(Data excerpts)
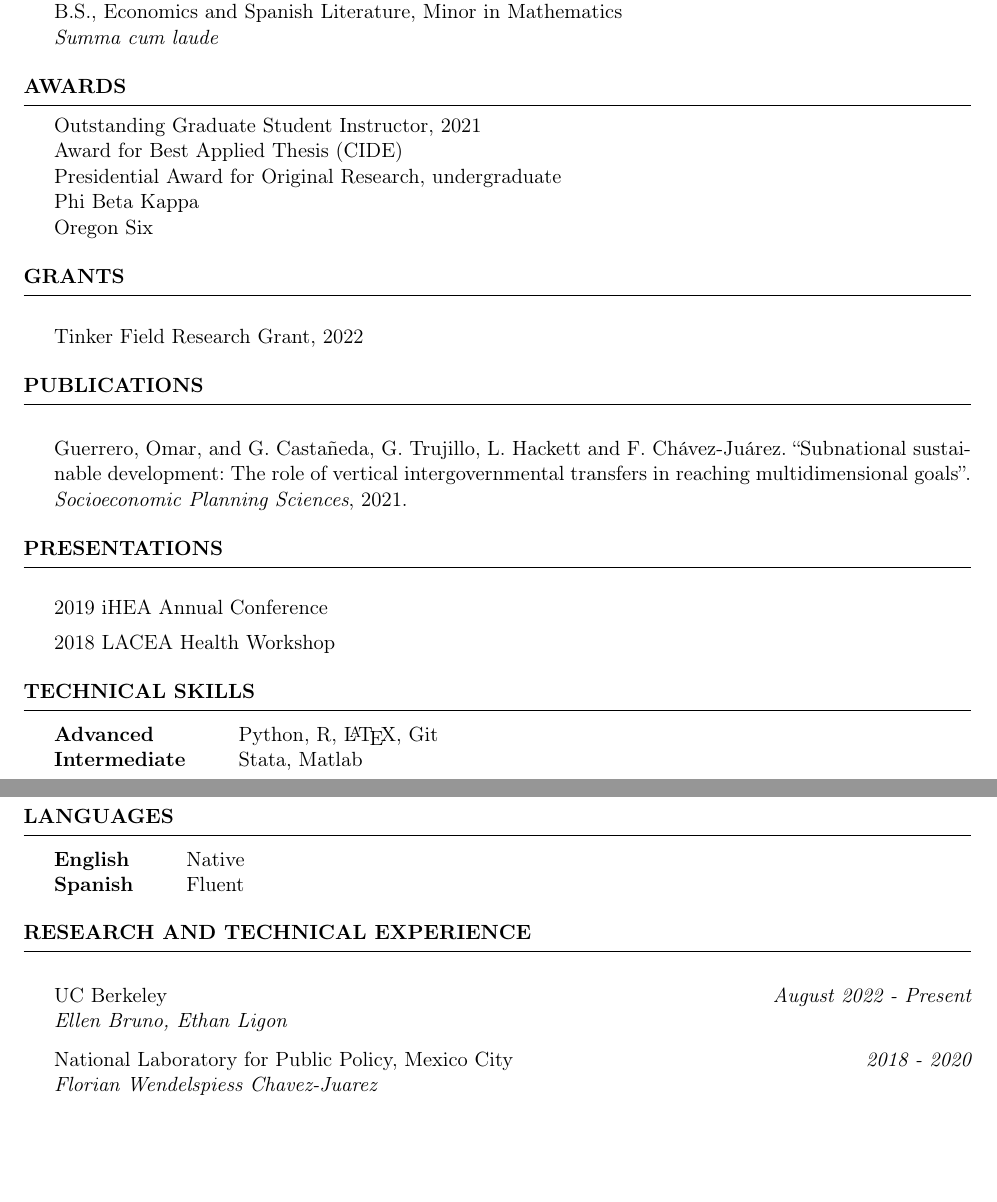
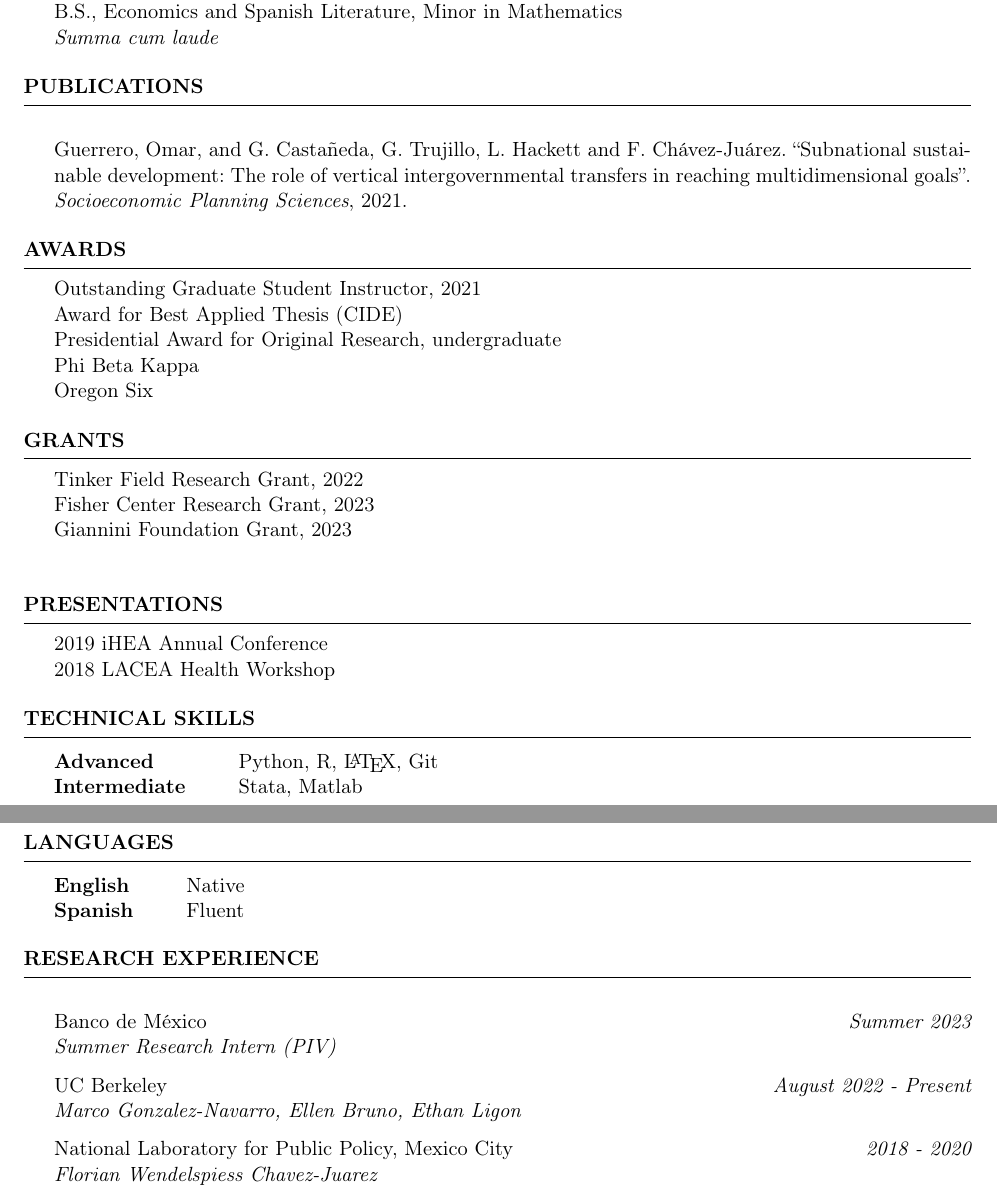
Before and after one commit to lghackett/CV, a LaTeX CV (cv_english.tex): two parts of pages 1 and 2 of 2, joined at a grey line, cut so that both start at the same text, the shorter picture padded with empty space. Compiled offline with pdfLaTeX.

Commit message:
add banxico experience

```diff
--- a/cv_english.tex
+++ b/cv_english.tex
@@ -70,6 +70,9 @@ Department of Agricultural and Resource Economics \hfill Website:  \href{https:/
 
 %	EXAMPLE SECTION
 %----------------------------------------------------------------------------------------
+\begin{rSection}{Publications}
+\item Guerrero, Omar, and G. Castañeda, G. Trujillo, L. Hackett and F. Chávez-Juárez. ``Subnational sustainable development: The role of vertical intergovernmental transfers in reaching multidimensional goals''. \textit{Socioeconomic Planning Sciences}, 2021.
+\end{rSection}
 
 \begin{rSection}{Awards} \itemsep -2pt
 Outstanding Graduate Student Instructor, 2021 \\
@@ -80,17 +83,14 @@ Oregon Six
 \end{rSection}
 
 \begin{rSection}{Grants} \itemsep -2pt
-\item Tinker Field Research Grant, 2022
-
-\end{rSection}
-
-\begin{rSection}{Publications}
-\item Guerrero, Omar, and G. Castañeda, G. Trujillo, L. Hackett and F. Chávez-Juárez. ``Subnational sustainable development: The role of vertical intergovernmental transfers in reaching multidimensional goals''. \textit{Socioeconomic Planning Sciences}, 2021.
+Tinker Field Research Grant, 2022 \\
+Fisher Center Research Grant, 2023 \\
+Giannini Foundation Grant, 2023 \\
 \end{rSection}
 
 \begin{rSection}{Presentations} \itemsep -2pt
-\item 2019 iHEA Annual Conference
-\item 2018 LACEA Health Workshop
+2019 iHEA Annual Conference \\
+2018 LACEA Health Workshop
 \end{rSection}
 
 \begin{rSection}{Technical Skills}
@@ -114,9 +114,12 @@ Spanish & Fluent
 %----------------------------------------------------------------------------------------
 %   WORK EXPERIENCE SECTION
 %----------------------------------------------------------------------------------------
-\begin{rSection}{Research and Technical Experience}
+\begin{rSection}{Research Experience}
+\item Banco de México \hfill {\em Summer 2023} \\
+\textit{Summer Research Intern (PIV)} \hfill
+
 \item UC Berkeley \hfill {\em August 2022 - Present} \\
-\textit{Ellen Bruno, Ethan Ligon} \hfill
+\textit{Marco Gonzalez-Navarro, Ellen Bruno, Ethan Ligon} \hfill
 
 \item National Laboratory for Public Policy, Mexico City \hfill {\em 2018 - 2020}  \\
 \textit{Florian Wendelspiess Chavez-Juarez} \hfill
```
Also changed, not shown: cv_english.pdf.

• **Task requirements**: Only an exact, picture-free copy of the entries counts as the answer.

• **Answer**:
Before and after one commit to lghackett/CV, a LaTeX CV (cv_english.tex): two parts of pages 1 and 2 of 2, joined at a grey line, cut so that both start at the same text, the shorter picture padded with empty space. Compiled offline with pdfLaTeX.

Commit message:
add banxico experience

```diff
--- a/cv_english.tex
+++ b/cv_english.tex
@@ -70,6 +70,9 @@ Department of Agricultural and Resource Economics \hfill Website:  \href{https:/
 
 %	EXAMPLE SECTION
 %----------------------------------------------------------------------------------------
+\begin{rSection}{Publications}
+\item Guerrero, Omar, and G. Castañeda, G. Trujillo, L. Hackett and F. Chávez-Juárez. ``Subnational sustainable development: The role of vertical intergovernmental transfers in reaching multidimensional goals''. \textit{Socioeconomic Planning Sciences}, 2021.
+\end{rSection}
 
 \begin{rSection}{Awards} \itemsep -2pt
 Outstanding Graduate Student Instructor, 2021 \\
@@ -80,17 +83,14 @@ Oregon Six
 \end{rSection}
 
 \begin{rSection}{Grants} \itemsep -2pt
-\item Tinker Field Research Grant, 2022
-
-\end{rSection}
-
-\begin{rSection}{Publications}
-\item Guerrero, Omar, and G. Castañeda, G. Trujillo, L. Hackett and F. Chávez-Juárez. ``Subnational sustainable development: The role of vertical intergovernmental transfers in reaching multidimensional goals''. \textit{Socioeconomic Planning Sciences}, 2021.
+Tinker Field Research Grant, 2022 \\
+Fisher Center Research Grant, 2023 \\
+Giannini Foundation Grant, 2023 \\
 \end{rSection}
 
 \begin{rSection}{Presentations} \itemsep -2pt
-\item 2019 iHEA Annual Conference
-\item 2018 LACEA Health Workshop
+2019 iHEA Annual Conference \\
+2018 LACEA Health Workshop
 \end{rSection}
 
 \begin{rSection}{Technical Skills}
@@ -114,9 +114,12 @@ Spanish & Fluent
 %----------------------------------------------------------------------------------------
 %   WORK EXPERIENCE SECTION
 %----------------------------------------------------------------------------------------
-\begin{rSection}{Research and Technical Experience}
+\begin{rSection}{Research Experience}
+\item Banco de México \hfill {\em Summer 2023} \\
+\textit{Summer Research Intern (PIV)} \hfill
+
 \item UC Berkeley \hfill {\em August 2022 - Present} \\
-\textit{Ellen Bruno, Ethan Ligon} \hfill
+\textit{Marco Gonzalez-Navarro, Ellen Bruno, Ethan Ligon} \hfill
 
 \item National Laboratory for Public Policy, Mexico City \hfill {\em 2018 - 2020}  \\
 \textit{Florian Wendelspiess Chavez-Juarez} \hfill
```
Also changed, not shown: cv_english.pdf.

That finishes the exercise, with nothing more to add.